# Why does $\ell=0$ correspond to spherically symmetric solutions for the spherical harmonics?

In quantum mechanics why do states with $\ell=0$ in the Hydrogen atom correspond to spherically symmetric spherical harmonics?

• Do you mean in this in the conceptual or mathematical sense? – xish Dec 14 '13 at 4:04
• I guess both would be delightful. – user24082 Dec 14 '13 at 4:05
• Are you asking why $Y_0^0(\theta,\phi)$ is spherically symmetric, or why the spherical harmonics are a part of the solution, or why the state with zero angular momentum is spherically symmetric? Actually, the answer to any of those questions might very well be: because the math says so. – Geoffrey Dec 14 '13 at 4:22
• I'm asking why ONLY the states with zero angular momentum are symmetric. – user24082 Dec 14 '13 at 5:05
• Having a non-zero angular momentum means it has to point somewhere, hence not all directions in space are equivalent, hence lack of spherical symmetry. – Slaviks Dec 14 '13 at 5:56

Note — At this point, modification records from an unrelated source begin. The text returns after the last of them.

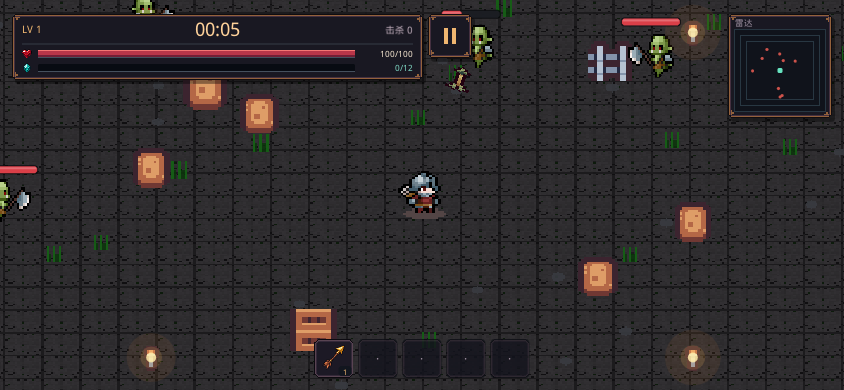
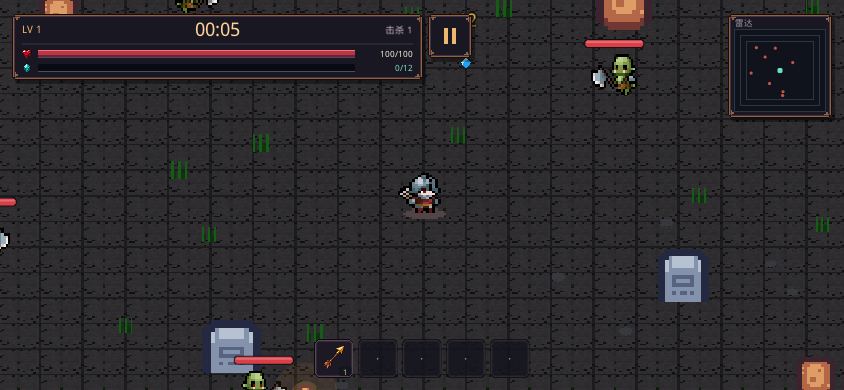
feat(game): 战斗地图面积扩大 5 倍
地图从 90×54 扩到约 201×121（长宽各 ×√5，面积 5 倍）：玩家/敌人/宝箱的移动与刷新边界统一从 Survivors.h 的地图常量派生；地面改为 2×2 张石砖贴图铺满，装饰、火把与障碍位置同步放大，草/石子按 5 倍补足、障碍按原密度补到约 140 个；出战准备页地图尺寸文字同步。

验证：Emscripten 3.1.51 构建通过；H5 402×874 / 844×390 截图；开局日志 890 个对象、142 个障碍；触屏拖动移动与 HUD 正常。

AI 工具：DeepSeek Harness（worker / deepseek-flash）。
提示词摘要：地图扩大 5 倍，先打开发版测试，PR 保持 draft。

diff --git a/engine/src/game/Survivors.cpp b/engine/src/game/Survivors.cpp
@@ -2251,8 +2251,8 @@ void SurvivorsDirector::SpawnEnemy(World& world, const Vec2& position, int type,
     for (int attempt = 0; attempt < 8 && CircleHitsObstacle(spawn, archetype.contactRadius); ++attempt) {
         spawn += Vec2(RandomRange(-1.5f, 1.5f), RandomRange(-1.5f, 1.5f));
     }
-    spawn.x = Clamp(spawn.x, -40.0f, 40.0f);
-    spawn.y = Clamp(spawn.y, -22.0f, 22.0f);
+    spawn.x = Clamp(spawn.x, -kSurvivorsSpawnHalfX, kSurvivorsSpawnHalfX);
+    spawn.y = Clamp(spawn.y, -kSurvivorsSpawnHalfY, kSurvivorsSpawnHalfY);
 
     GameObject* enemy = SpawnSprite(world, archetype.name,
                                     archetype.animator ? "sprites/orc_walk.png" : "sprites/kenney_tilemap.png",
@@ -2385,7 +2385,7 @@ void SurvivorsDirector::SpawnBuffChest(World& world) {
         const float angle = Random01() * kTwoPi;
         const float distance = RandomRange(12.0f, 20.0f);
         const Vec2  candidate = origin + Vec2(std::cos(angle), std::sin(angle)) * distance;
-        if (std::fabs(candidate.x) <= 40.0f && std::fabs(candidate.y) <= 22.0f &&
+        if (std::fabs(candidate.x) <= kSurvivorsSpawnHalfX && std::fabs(candidate.y) <= kSurvivorsSpawnHalfY &&
             !CircleHitsObstacle(candidate, 0.7f)) {
             spawn = candidate;
             break;
@@ -3683,7 +3683,7 @@ void BuildSurvivorsLevel(World& world, AssetManager& assets) {
         assets.CreateTextureRGBA("grass_proc", size, size, grass.data());
     }
 
-    // 地面：16x16 程序化石砖，64x64 重复成大贴图，1 个精灵铺满 90x54
+    // 地面：16x16 程序化石砖，64x64 重复成大贴图，2×2 张铺满扩大后的地图
     {
         const int size = 16;
         std::vector<u8> pixels(size * size * 4, 0);
@@ -3730,18 +3730,29 @@ void BuildSurvivorsLevel(World& world, AssetManager& assets) {
             }
         }
         assets.CreateTextureRGBA("floor_big", bigSize, bigSize, big.data());
-        SpawnSprite(world, "地面", "floor_big", Vec2(0.0f, 0.0f), Vec2(90.0f, 54.0f), -10);
+        // 2×2 张同样的石砖贴图铺满扩大后的地图，砖块世界尺寸与旧地图基本一致。
+        const float floorW = kSurvivorsMapWidth * 0.5f;
+        const float floorH = kSurvivorsMapHeight * 0.5f;
+        for (int gy = 0; gy < 2; ++gy) {
+            for (int gx = 0; gx < 2; ++gx) {
+                const Vec2 center((gx == 0 ? -0.5f : 0.5f) * floorW, (gy == 0 ? -0.5f : 0.5f) * floorH);
+                SpawnSprite(world, "地面", "floor_big", center, Vec2(floorW, floorH), -10);
+            }
+        }
     }
 
-    // 地图装饰：草和石子（无碰撞）
-    for (int i = 0; i < 80; ++i) {
-        const Vec2 position(RandomRange(-42.0f, 42.0f), RandomRange(-24.0f, 24.0f));
+    const float decorHalfX = kSurvivorsArenaHalfX - 1.0f;
+    const float decorHalfY = kSurvivorsArenaHalfY - 1.0f;
+
+    // 地图装饰：草和石子（无碰撞）。面积扩大 5 倍，数量也按 5 倍补足，避免大块空地。
+    for (int i = 0; i < 400; ++i) {
+        const Vec2 position(RandomRange(-decorHalfX, decorHalfX), RandomRange(-decorHalfY, decorHalfY));
         if (Length(position) < 2.5f) continue;
         if (CircleHitsObstacle(position, 0.8f)) continue;
         SpawnSprite(world, "草丛", "grass_proc", position, Vec2(0.85f, 0.85f), -9);
     }
-    for (int i = 0; i < 60; ++i) {
-        const Vec2 position(RandomRange(-42.0f, 42.0f), RandomRange(-24.0f, 24.0f));
+    for (int i = 0; i < 300; ++i) {
+        const Vec2 position(RandomRange(-decorHalfX, decorHalfX), RandomRange(-decorHalfY, decorHalfY));
         if (Length(position) < 2.5f) continue;
         if (CircleHitsObstacle(position, 0.6f)) continue;
         SpawnSprite(world, "石子", "pebble_proc", position, Vec2(0.55f, 0.55f), -9);
@@ -3760,14 +3771,23 @@ void BuildSurvivorsLevel(World& world, AssetManager& assets) {
         }
     }
 
-    // 火把：纯装饰，但给暗色地图一点暖色光源
+    // 火把：纯装饰，但给暗色地图一点暖色光源；位置随地图同比例放大并补足外圈。
+    auto spawnTorch = [&](const Vec2& position) {
+        GameObject* torch =
+            SpawnSprite(world, "火把", "sprites/kenney_tilemap.png", position, Vec2(1.1f, 1.1f), -8);
+        if (auto* sprite = torch->GetComponent<SpriteRendererComponent>()) ApplyTileSprite(sprite, 10, 5);
+        g_torches.push_back(position);
+    };
     const Vec2 torchPositions[] = {{-10.0f, 6.0f},  {10.0f, 6.0f},  {-10.0f, -6.0f}, {10.0f, -6.0f},
                                    {-20.0f, 12.0f}, {20.0f, 12.0f}, {-20.0f, -12.0f}, {20.0f, -12.0f},
                                    {-30.0f, 0.0f},  {30.0f, 0.0f}};
-    for (const Vec2& position : torchPositions) {
-        GameObject* torch = SpawnSprite(world, "火把", "sprites/kenney_tilemap.png", position, Vec2(1.1f, 1.1f), -8);
-        if (auto* sprite = torch->GetComponent<SpriteRendererComponent>()) ApplyTileSprite(sprite, 10, 5);
-        g_torches.push_back(position);
+    for (const Vec2& base : torchPositions) {
+        spawnTorch(Vec2(base.x * kSurvivorsMapScale, base.y * kSurvivorsMapScale));
+    }
+    for (int i = 0; i < 24; ++i) {
+        const Vec2 position(RandomRange(-decorHalfX, decorHalfX), RandomRange(-decorHalfY, decorHalfY));
+        if (CircleHitsObstacle(position, 0.9f)) continue;
+        spawnTorch(position);
     }
 
     // 地图障碍：石柱、木箱、木桶、书架、围栏、桌子、大锅
@@ -3792,14 +3812,34 @@ void BuildSurvivorsLevel(World& world, AssetManager& assets) {
         {-4.0f, -5.0f, 0.7f, 0.6f, 6, 3},     {7.0f, 5.0f, 0.7f, 0.6f, 6, 6},
         {-10.0f, 1.0f, 0.6f, 0.55f, 5, 6},    {10.0f, -1.0f, 0.6f, 0.55f, 5, 6},
     };
-    for (const ObstacleSpec& spec : obstacles) {
-        GameObject* object = SpawnSprite(world, "障碍", "sprites/kenney_tilemap.png", Vec2(spec.x, spec.y),
-                                         Vec2(spec.hx * 2.0f + 0.35f, spec.hy * 2.0f + 0.35f), 0);
+    auto spawnObstacle = [&](float x, float y, float hx, float hy, int row, int col) {
+        GameObject* object = SpawnSprite(world, "障碍", "sprites/kenney_tilemap.png", Vec2(x, y),
+                                         Vec2(hx * 2.0f + 0.35f, hy * 2.0f + 0.35f), 0);
         if (auto* sprite = object->GetComponent<SpriteRendererComponent>()) {
-            ApplyTileSprite(sprite, spec.row, spec.col);
+            ApplyTileSprite(sprite, row, col);
             sprite->color = Vec4(0.95f, 0.95f, 0.95f, 1.0f);
         }
-        g_obstacles.push_back({Vec2(spec.x, spec.y), Vec2(spec.hx, spec.hy)});
+        g_obstacles.push_back({Vec2(x, y), Vec2(hx, hy)});
+    };
+    for (const ObstacleSpec& spec : obstacles) {
+        spawnObstacle(spec.x * kSurvivorsMapScale, spec.y * kSurvivorsMapScale, spec.hx, spec.hy, spec.row,
+                      spec.col);
+    }
+    // 面积扩大 5 倍后按原密度补足障碍（原 28 个/90×54，约补到 140 个）。
+    static const int kExtraObstacleTiles[][2] = {{6, 2}, {5, 6}, {5, 3}, {6, 6},
+                                                  {6, 3}, {5, 4}, {6, 5}, {5, 5}};
+    const int kExtraObstacleCount = 112;
+    int       extraObstacles = 0;
+    for (int attempt = 0; attempt < 900 && extraObstacles < kExtraObstacleCount; ++attempt) {
+        const Vec2  position(RandomRange(-decorHalfX, decorHalfX), RandomRange(-decorHalfY, decorHalfY));
+        const float hx = RandomRange(0.7f, 1.15f);
+        const float hy = RandomRange(0.65f, 1.05f);
+        if (Length(position) < 6.0f) continue;
+        if (CircleHitsObstacle(position, (std::max)(hx, hy) + 0.9f)) continue;
+        const int* tile =
+            kExtraObstacleTiles[attempt % (sizeof(kExtraObstacleTiles) / sizeof(kExtraObstacleTiles[0]))];
+        spawnObstacle(position.x, position.y, hx, hy, tile[0], tile[1]);
+        ++extraObstacles;
     }
 
     // 玩家
@@ -3813,7 +3853,7 @@ void BuildSurvivorsLevel(World& world, AssetManager& assets) {
     }
     animator->OnUpdate(0.0f);
     auto* playerComponent = player->AddComponent<SurvivorsPlayerComponent>();
-    playerComponent->arenaHalf = Vec2(43.0f, 25.0f);
+    playerComponent->arenaHalf = Vec2(kSurvivorsArenaHalfX, kSurvivorsArenaHalfY);
     playerComponent->RefreshDerivedStats();
 
     // 装饰随机数固定，避免关卡每次加载长得不一样；玩法随机数再复位

diff --git a/engine/src/game/Survivors.h b/engine/src/game/Survivors.h
@@ -50,6 +50,16 @@ enum class SurvivorsPickupType : int {
 // 一局最多拥有 5 个技能：职业给的 1 个基础技能 + 最多 4 个掉落技能。
 constexpr int kSurvivorsSkillCount = 10;
 constexpr int kSurvivorsMaxLoadout = 5;
+
+// 地图面积相对原 90×54 基准扩大 5 倍（长宽各 ×√5）。玩家/敌人/宝箱的移动与刷新边界
+// 都从这里派生，避免扩大地面后还把怪锁在旧范围里。
+constexpr float kSurvivorsMapScale = 2.2360679f;
+constexpr float kSurvivorsMapWidth = 90.0f * kSurvivorsMapScale;
+constexpr float kSurvivorsMapHeight = 54.0f * kSurvivorsMapScale;
+constexpr float kSurvivorsArenaHalfX = 43.0f * kSurvivorsMapScale;
+constexpr float kSurvivorsArenaHalfY = 25.0f * kSurvivorsMapScale;
+constexpr float kSurvivorsSpawnHalfX = 40.0f * kSurvivorsMapScale;
+constexpr float kSurvivorsSpawnHalfY = 22.0f * kSurvivorsMapScale;
 // 技能等级上限 20；箭矢可分配强化合计 24 级（1 基础 + 攻速 6 + 攻击 8 + 范围 4 + 散射 5），按 20 级封顶。
 constexpr int kSurvivorsMaxSkillLevel = 20;
 constexpr int kSurvivorsMaxArrowSpeedLevel = 6;
@@ -161,7 +171,7 @@ public:
     bool  alive = true;
     float invulnerable = 0.0f;
     float hitFlash = 0.0f;
-    Vec2  arenaHalf{43.0f, 25.0f};
+    Vec2  arenaHalf{kSurvivorsArenaHalfX, kSurvivorsArenaHalfY};
 
     void OnUpdate(float dt) override;
     void AddXp(float amount);
@@ -301,7 +311,7 @@ struct SurvivorsMinimapRect {
 };
 struct SurvivorsMinimapSnapshot {
     Vec2                              player;
-    Vec2                              arenaHalf{43.0f, 25.0f};
+    Vec2                              arenaHalf{kSurvivorsArenaHalfX, kSurvivorsArenaHalfY};
     std::vector<SurvivorsMinimapMarker> markers;
     std::vector<SurvivorsMinimapRect>   obstacles;
 };

diff --git a/engine/src/game/SurvivorsUI.cpp b/engine/src/game/SurvivorsUI.cpp
@@ -2043,8 +2043,10 @@ void SurvivorsDirector::DrawPrepareScreen(World& world, float vx, float vy, floa
             draw->AddQuadFilled(c.P(markerX, markerY - 6.0f), c.P(markerX + 6.0f, markerY),
                                 c.P(markerX, markerY + 6.0f), c.P(markerX - 6.0f, markerY), kGoldBright);
             DrawTextCentered(draw, m_ui, c, 22.0f, cardX + cardW * 0.5f, cardY + 158.0f, kText, "灰石地牢");
-            DrawTextCentered(draw, m_ui, c, 14.0f, cardX + cardW * 0.5f, cardY + 190.0f, kTextDim,
-                             "90×54 · 石柱、木箱与火把");
+            char mapInfo[64];
+            std::snprintf(mapInfo, sizeof(mapInfo), "%.0f×%.0f · 石柱、木箱与火把", kSurvivorsMapWidth,
+                          kSurvivorsMapHeight);
+            DrawTextCentered(draw, m_ui, c, 14.0f, cardX + cardW * 0.5f, cardY + 190.0f, kTextDim, mapInfo);
         } else {
             DrawText(draw, m_ui, c, 22.0f, cardX + 16.0f, cardY + 22.0f, kText, "生存目标");
             DrawWrapped(draw, m_ui, c, 14.0f, cardX + 16.0f, cardY + 62.0f, cardW - 32.0f, kText,

diff --git a/CHANGELOG.md b/CHANGELOG.md
@@ -6,6 +6,7 @@
 ## [Unreleased]
 
 ### Added
+- 2D 幸存者：战斗地图面积扩大到原来的 5 倍（90×54 → 约 201×121，长宽各 ×√5），玩家/敌人/宝箱移动与刷新边界、地面、装饰、火把和障碍同步扩展，障碍按原密度补足
 - 2D 幸存者手机 HUD 按手机 HUD 原型（mobile-hud）重排：等级/计时/击杀与生命/经验合并为一块顶栏，44px 暂停键、右上紧凑雷达、底部 5 格固定技能槽；隐藏摇杆，屏幕任意位置按下拖动即可移动；HUD 读取微信安全区与胶囊位置避开顶部遮挡
 - Web/微信小游戏第一阶段：Emscripten + WebGL 1.0 后端复用 2D 幸存者的 C++ 玩法与 ImGui UI，提供 H5 页面、微信 `wx-transformer` 打包脚本、触控摇杆与移动端缩放；CI 新增 Web 构建与包体检查
 - 2D 幸存者：新增小地图（右下角，显示玩家/怪物/掉落/障碍/宝箱）与顶部最近宝箱罗盘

One way to understand it is to recognize that for the spherical harmonic $|l,m\rangle$ with $l=0$ (and obviously $m=0$), we have $\hat L_i|0,0\rangle=0$, where $\hat L_i$ is the angular momentum operator in the direction $i=x,y,z$. It is obvious for $\hat L_z$, which eigenvalue is $m=0$, and can be verified for the other two.
Then, the rotation operator $\hat R(\theta)$ around a direction $\vec n$ with angle $\theta$ is given by $$\hat R(\theta)=\exp(i\theta \,\vec n . \vec{\hat L} )$$ from which we clearly see that the state $|0,0\rangle$ is invariant for all rotations : $\hat R(\theta)|0,0\rangle=|0,0\rangle$ and is thus spherically symmetric.
In this formulation, you see that it is the only state like that. You can also show that the state $|l,0\rangle$ is axially symmetric (along $z$), etc. See for instance this nice picture :
Suppose that there existed a spherically symmetrical wavefunction $\psi({\bf r})=f(r)$ for which $l\neq0$. This cannot be, for if we calculate $\langle \psi | L^2 | \psi \rangle$ we will always get zero, as each term in $L^2$ has derivatives with respect to $\theta$ and $\phi$.